Wind, solar and combined forms of energy gain momentum in Oklahoma.
Oklahoma is, indeed, where the winds come sweeping down the plains. That wind is used to create power for myriad uses; other alternative forms of energy are also making inroads into ways of life.
“It does seem that alternative energy, like wind generation, is becoming more prominent in Oklahoma,” says Justin Alberty, corporate communications director for the Grand River Dam Authority. “New wind farms have been constructed in recent years, and the state’s electric utilities are beginning to add more wind to their overall generation portfolios. That is certainly the case for the Grand River Dam Authority. Today, our portfolio is diverse and balanced, with coal, gas, hydro and wind sources.”
In March 2014, Mitsubishi Hitachi Power Systems America signed an agreement – the first of its kind in the Western Hemisphere – for a combined-cycle natural gas generation unit to provide low-cost reliable electricity for GRDA customers for decades to come. New gas generation, while not classified as alternative energy, is “expected to be the most efficient combined-cycle facility in the United States when it is completed in 2017,” says Alberty.
The unit uses natural gas to fuel a combustion turbine generator; heat from that process is recaptured to produce steam to turn another steam turbine generator. According to Dan Sullivan, GRDA CEO and director of investments, the high efficiency unit is part of a long-term strategy to reduce the state’s reliance on coal.
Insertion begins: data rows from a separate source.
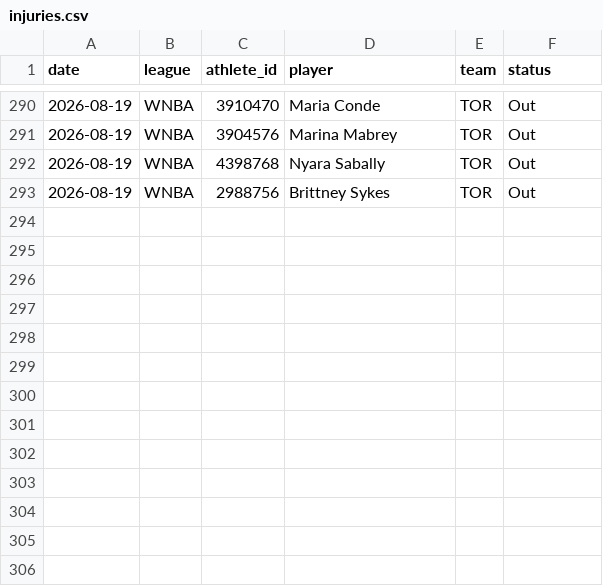
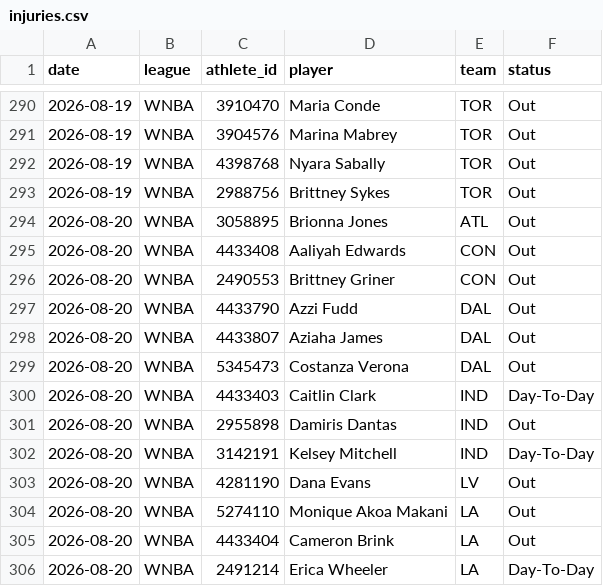
Before and after one commit to azcal/mbm-props, a CSV file: logs/injuries.csv, drawn as a sheet; only a part is shown, gaps mark what is left out.

```diff
--- a/logs/injuries.csv
+++ b/logs/injuries.csv
@@ -293 +293,14 @@ date,league,athlete_id,player,team,status
 2026-08-19,WNBA,2988756,Brittney Sykes,TOR,Out
+2026-08-20,WNBA,3058895,Brionna Jones,ATL,Out
+2026-08-20,WNBA,4433408,Aaliyah Edwards,CON,Out
+2026-08-20,WNBA,2490553,Brittney Griner,CON,Out
+2026-08-20,WNBA,4433790,Azzi Fudd,DAL,Out
+2026-08-20,WNBA,4433807,Aziaha James,DAL,Out
+2026-08-20,WNBA,5345473,Costanza Verona,DAL,Out
+2026-08-20,WNBA,4433403,Caitlin Clark,IND,Day-To-Day
+2026-08-20,WNBA,2955898,Damiris Dantas,IND,Out
+2026-08-20,WNBA,3142191,Kelsey Mitchell,IND,Day-To-Day
+2026-08-20,WNBA,4281190,Dana Evans,LV,Out
+2026-08-20,WNBA,5274110,Monique Akoa Makani,LA,Out
+2026-08-20,WNBA,4433404,Cameron Brink,LA,Out
+2026-08-20,WNBA,2491214,Erica Wheeler,LA,Day-To-Day
```
Also changed, not shown: logs/predictions.csv, 2 other files.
GRDA is also partnering with TradeWinds Energy to deliver low-cost wind energy projects, providing low-cost energy to 65,000 Oklahoma homes.
“Oklahoma has an outstanding natural resource in wind, but what sets it apart for development is the state’s commitment to encouraging wind energy in a way that creates jobs and spurs investment in local communities,” says Sanjay Bhasin, TradeWinds’ senior vice president for business development.
Harvest Solar and Wind Power in Tulsa has provided homeowners, businesses and government entities with solar and wind energy products for the last dozen years.
“People are turning to these forms of energy for various reasons, including saving money and saving the world,” says Harvest owner John Miggins. “The majority of people are in it for their futures – especially to lock in their cost of energy use and to take advantage of the 30 percent federal tax credit that expires in 2016.”
Demands for alternative energy in Oklahoma continue to grow. As the options are there for alternative energy, more will take notice and seek out the ability to purchase it.
Read the story at the Oklahoma Magazine’s website.